We may not rush to smell their aroma or coo over how beautiful they may be, but nettles are a very important plant in the world of wildlife and can also be very valuable to people. The RSPB is asking that people see then as much more than just a weed.
More than 40 kinds of insects are supported by the native plant stinging nettles. They act as magnets for birds and others that eat insects like shrews, frogs, toads and hedgehogs during the entire year.
Many overwintering insects are held by nettle patches which hover around the nettles in spring and provide early season food for lady birds. Blue tits and other birds eat these aphids as they dart around the stems.
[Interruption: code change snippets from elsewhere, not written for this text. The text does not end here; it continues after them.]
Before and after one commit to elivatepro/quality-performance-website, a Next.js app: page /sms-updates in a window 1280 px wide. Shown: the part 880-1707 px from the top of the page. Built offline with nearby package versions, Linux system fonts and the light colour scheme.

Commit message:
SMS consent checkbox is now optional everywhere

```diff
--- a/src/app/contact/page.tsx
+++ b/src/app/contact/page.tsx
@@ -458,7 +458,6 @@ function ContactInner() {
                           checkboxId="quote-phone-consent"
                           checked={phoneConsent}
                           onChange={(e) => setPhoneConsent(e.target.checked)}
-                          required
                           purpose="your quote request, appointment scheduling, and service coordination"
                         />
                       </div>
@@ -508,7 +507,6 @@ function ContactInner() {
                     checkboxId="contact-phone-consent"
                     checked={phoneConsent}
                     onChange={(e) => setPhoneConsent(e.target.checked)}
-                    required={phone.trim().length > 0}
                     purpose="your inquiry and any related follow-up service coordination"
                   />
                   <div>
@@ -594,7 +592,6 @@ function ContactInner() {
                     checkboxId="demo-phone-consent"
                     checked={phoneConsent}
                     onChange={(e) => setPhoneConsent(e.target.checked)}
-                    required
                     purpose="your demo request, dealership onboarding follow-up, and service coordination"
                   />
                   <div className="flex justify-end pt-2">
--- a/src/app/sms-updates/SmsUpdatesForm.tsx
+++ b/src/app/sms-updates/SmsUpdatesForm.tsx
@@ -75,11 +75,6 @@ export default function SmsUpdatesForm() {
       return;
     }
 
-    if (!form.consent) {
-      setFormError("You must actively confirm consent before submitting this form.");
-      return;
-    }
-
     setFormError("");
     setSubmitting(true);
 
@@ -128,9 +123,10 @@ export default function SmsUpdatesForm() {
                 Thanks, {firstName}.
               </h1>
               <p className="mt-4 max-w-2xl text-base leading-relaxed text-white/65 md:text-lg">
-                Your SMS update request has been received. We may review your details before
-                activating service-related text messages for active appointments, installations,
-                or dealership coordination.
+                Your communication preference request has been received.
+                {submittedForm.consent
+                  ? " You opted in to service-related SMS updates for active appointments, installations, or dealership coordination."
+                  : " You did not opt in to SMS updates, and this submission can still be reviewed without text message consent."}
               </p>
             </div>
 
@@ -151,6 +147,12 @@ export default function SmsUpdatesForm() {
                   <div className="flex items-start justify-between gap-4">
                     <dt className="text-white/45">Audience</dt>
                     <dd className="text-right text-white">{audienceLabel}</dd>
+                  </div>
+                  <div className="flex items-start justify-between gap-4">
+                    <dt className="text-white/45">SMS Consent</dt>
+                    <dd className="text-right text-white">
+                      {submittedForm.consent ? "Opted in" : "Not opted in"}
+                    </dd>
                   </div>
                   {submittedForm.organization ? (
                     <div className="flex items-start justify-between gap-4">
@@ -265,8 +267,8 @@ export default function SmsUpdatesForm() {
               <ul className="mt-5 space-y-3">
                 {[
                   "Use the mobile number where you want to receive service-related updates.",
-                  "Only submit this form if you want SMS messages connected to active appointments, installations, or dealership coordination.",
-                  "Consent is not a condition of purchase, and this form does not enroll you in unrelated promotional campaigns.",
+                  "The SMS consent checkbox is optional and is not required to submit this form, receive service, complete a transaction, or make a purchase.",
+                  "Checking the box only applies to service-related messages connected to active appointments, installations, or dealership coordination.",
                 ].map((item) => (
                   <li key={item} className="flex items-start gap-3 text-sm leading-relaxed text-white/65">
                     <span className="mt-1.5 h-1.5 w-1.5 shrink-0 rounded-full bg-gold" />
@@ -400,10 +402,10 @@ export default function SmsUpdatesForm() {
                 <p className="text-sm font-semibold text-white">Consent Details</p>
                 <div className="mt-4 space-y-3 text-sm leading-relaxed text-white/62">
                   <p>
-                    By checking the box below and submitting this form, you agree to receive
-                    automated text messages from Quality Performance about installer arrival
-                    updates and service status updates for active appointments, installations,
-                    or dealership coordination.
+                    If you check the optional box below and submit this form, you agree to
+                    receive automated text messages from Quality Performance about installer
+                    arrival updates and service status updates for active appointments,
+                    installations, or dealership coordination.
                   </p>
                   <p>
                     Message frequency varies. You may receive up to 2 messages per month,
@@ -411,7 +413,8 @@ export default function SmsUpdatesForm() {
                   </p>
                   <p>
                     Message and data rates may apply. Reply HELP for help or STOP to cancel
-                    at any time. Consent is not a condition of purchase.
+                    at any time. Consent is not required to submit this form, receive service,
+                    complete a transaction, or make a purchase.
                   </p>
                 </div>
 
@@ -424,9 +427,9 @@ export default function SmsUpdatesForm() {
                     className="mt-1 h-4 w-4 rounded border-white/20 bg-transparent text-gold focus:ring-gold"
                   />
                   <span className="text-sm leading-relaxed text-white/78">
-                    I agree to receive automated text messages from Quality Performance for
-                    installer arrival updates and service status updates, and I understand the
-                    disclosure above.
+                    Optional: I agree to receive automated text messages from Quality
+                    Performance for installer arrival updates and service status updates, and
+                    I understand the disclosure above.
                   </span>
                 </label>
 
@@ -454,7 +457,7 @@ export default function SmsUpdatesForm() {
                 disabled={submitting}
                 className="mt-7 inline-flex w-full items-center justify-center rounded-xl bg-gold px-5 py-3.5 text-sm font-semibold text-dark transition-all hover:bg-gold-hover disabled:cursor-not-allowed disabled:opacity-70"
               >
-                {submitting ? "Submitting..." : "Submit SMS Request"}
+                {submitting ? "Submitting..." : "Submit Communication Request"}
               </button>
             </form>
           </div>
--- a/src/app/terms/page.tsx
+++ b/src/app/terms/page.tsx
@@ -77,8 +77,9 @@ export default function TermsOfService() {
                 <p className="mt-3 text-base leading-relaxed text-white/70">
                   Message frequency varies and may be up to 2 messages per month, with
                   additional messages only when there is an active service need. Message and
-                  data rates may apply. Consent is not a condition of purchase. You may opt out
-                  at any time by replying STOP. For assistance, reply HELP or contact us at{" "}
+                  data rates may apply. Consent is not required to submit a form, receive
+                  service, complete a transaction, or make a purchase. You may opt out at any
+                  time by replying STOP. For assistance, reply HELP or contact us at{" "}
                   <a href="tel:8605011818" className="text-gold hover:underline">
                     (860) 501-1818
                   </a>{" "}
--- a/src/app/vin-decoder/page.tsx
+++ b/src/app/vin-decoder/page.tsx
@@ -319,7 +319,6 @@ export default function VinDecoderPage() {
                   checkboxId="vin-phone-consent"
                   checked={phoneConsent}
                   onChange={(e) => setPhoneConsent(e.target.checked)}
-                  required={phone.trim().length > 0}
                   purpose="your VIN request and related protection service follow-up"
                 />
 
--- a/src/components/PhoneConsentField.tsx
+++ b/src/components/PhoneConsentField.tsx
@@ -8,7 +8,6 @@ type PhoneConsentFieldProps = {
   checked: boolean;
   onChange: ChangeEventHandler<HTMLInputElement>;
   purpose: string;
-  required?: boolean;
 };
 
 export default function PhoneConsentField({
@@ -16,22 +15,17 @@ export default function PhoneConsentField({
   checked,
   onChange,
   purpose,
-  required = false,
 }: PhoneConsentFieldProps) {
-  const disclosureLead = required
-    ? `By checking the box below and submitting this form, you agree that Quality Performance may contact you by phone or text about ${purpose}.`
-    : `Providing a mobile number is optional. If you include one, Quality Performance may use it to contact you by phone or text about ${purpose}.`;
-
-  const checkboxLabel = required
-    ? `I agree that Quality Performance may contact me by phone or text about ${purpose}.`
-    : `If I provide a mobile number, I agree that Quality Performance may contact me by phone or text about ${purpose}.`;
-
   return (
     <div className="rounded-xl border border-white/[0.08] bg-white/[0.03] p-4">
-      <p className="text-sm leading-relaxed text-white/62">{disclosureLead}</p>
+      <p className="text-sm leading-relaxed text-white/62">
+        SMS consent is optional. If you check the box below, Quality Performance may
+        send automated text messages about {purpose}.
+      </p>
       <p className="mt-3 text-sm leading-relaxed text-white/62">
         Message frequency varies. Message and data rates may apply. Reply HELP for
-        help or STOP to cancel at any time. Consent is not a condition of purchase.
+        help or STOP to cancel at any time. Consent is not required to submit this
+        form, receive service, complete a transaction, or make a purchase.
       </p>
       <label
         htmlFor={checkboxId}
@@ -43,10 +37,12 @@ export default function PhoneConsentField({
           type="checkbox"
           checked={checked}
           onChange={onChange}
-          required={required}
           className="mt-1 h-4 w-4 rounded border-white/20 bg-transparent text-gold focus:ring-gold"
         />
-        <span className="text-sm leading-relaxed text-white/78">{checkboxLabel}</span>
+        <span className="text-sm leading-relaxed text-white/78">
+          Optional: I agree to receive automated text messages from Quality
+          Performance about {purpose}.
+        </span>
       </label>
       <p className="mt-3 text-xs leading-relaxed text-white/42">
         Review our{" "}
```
The myriad of seeds produced in late summer are food from the birds that eat seeds including chaffinches, bullfinches and sparrows.
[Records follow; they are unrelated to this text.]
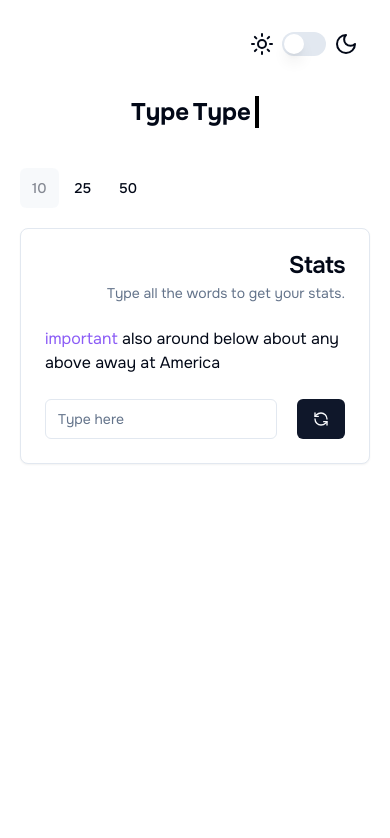
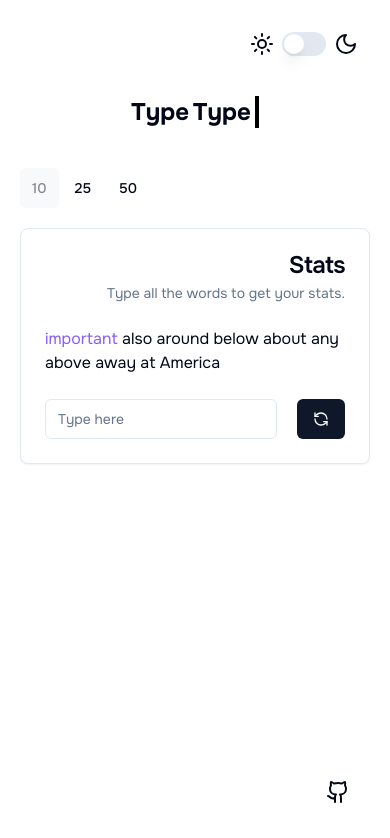
Before and after one commit to rubenpachecomatas/type-type, a Next.js app: page / in a window 390 px wide. Shown: the top 838 px of the page. Built offline with nearby package versions, Linux system fonts and the light colour scheme.

Commit message:
Add footer with github button

```diff
--- /dev/null
+++ b/app/_components/Footer.tsx
@@ -0,0 +1,32 @@
+"use client";
+
+import { Button } from "@/components/ui/button";
+import { GITHUB } from "@/constants/urls";
+import { Github } from "lucide-react";
+import {
+  Tooltip,
+  TooltipContent,
+  TooltipProvider,
+  TooltipTrigger,
+} from "@/components/ui/tooltip";
+
+const Footer = () => (
+  <footer className="absolute flex gap-2 bottom-8 right-8">
+    <TooltipProvider delayDuration={200}>
+      <Tooltip>
+        <TooltipTrigger asChild>
+          <a target="_blank" href={GITHUB}>
+            <Button size="icon" variant="ghost">
+              <Github />
+            </Button>
+          </a>
+        </TooltipTrigger>
+        <TooltipContent side="left">
+          <p>Star on Github!</p>
+        </TooltipContent>
+      </Tooltip>
+    </TooltipProvider>
+  </footer>
+);
+
+export default Footer;
--- a/app/layout.tsx
+++ b/app/layout.tsx
@@ -2,7 +2,8 @@
 import { Onest } from "next/font/google";
 import "./globals.css";
 import { Providers } from "./_components/Providers";
-import { Analytics } from '@vercel/analytics/react';
+import { Analytics } from "@vercel/analytics/react";
+import { cn } from "@/lib/utils";
 
 const onest = Onest({ subsets: ["latin"] });
 
@@ -21,7 +22,12 @@
       <head>
         <link rel="icon" href="/favicon.svg" sizes="any" />
       </head>
-      <body className={onest.className}>
+      <body
+        className={cn(
+          onest.className,
+          "flex min-h-screen flex-col items-center py-24 px-5 sm:px-14"
+        )}
+      >
         <Providers>{children}</Providers>
         <Analytics />
       </body>
--- a/app/page.tsx
+++ b/app/page.tsx
@@ -1,15 +1,19 @@
+import Footer from "./_components/Footer";
 import Header from "./_components/Header";
 import { ThemeSwitch } from "./_components/ThemeSwitch/ThemeSwitch";
 import Typer from "./_components/typer/Typer";
 
 export default function Home() {
   return (
-    <main className="flex min-h-screen flex-col items-center py-24 px-5 sm:px-14">
-      <ThemeSwitch />
+    <>
       <Header />
-      <section className="flex w-full justify-center">
-        <Typer />
-      </section>
-    </main>
+      <main className="w-full">
+        <ThemeSwitch />
+        <section className="flex w-full justify-center">
+          <Typer />
+        </section>
+      </main>
+      <Footer />
+    </>
   );
 }
--- /dev/null
+++ b/components/ui/tooltip.tsx
@@ -0,0 +1,30 @@
+"use client"
+
+import * as React from "react"
+import * as TooltipPrimitive from "@radix-ui/react-tooltip"
+
+import { cn } from "@/lib/utils"
+
+const TooltipProvider = TooltipPrimitive.Provider
+
+const Tooltip = TooltipPrimitive.Root
+
+const TooltipTrigger = TooltipPrimitive.Trigger
+
+const TooltipContent = React.forwardRef<
+  React.ElementRef<typeof TooltipPrimitive.Content>,
+  React.ComponentPropsWithoutRef<typeof TooltipPrimitive.Content>
+>(({ className, sideOffset = 4, ...props }, ref) => (
+  <TooltipPrimitive.Content
+    ref={ref}
+    sideOffset={sideOffset}
+    className={cn(
+      "z-50 overflow-hidden rounded-md border bg-popover px-3 py-1.5 text-sm text-popover-foreground shadow-md animate-in fade-in-0 zoom-in-95 data-[state=closed]:animate-out data-[state=closed]:fade-out-0 data-[state=closed]:zoom-out-95 data-[side=bottom]:slide-in-from-top-2 data-[side=left]:slide-in-from-right-2 data-[side=right]:slide-in-from-left-2 data-[side=top]:slide-in-from-bottom-2",
+      className
+    )}
+    {...props}
+  />
+))
+TooltipContent.displayName = TooltipPrimitive.Content.displayName
+
+export { Tooltip, TooltipTrigger, TooltipContent, TooltipProvider }
--- /dev/null
+++ b/constants/urls.ts
@@ -0,0 +1,3 @@
+const GITHUB = 'https://github.com/rubenpachecomatas/type-type';
+
+export { GITHUB }
--- a/package.json
+++ b/package.json
@@ -13,6 +13,7 @@
     "@radix-ui/react-switch": "^1.0.3",
     "@radix-ui/react-toggle": "^1.0.3",
     "@radix-ui/react-toggle-group": "^1.0.4",
+    "@radix-ui/react-tooltip": "^1.0.7",
     "@vercel/analytics": "^1.1.2",
     "class-variance-authority": "^0.7.0",
     "clsx": "^2.1.0",
```
Also changed, not shown: 1 other file (tests, documents, lock files or other folders).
Nettles also help to support some of the most colourful of all butterflies like the red admiral, comma, tortoiseshell and the peacock butterflies, feeding in large groups near the top of the stems of the nettles. Nettles are also liked by moths, some insects and some only live in nettle patches, like the nettle weevil.
Stinging hairs on the nettle act as protection against grazing animals and only those that are the bravest and hardiest will eat them. Cultivating a nettle patch in your garden is even suggested by the RSPB and request that you think twice before getting rid of a patch that is in your garden now. Nettles have a very long cultural significance as well as being beneficial to wildlife and can be of value to people. Some have eaten them for centuries.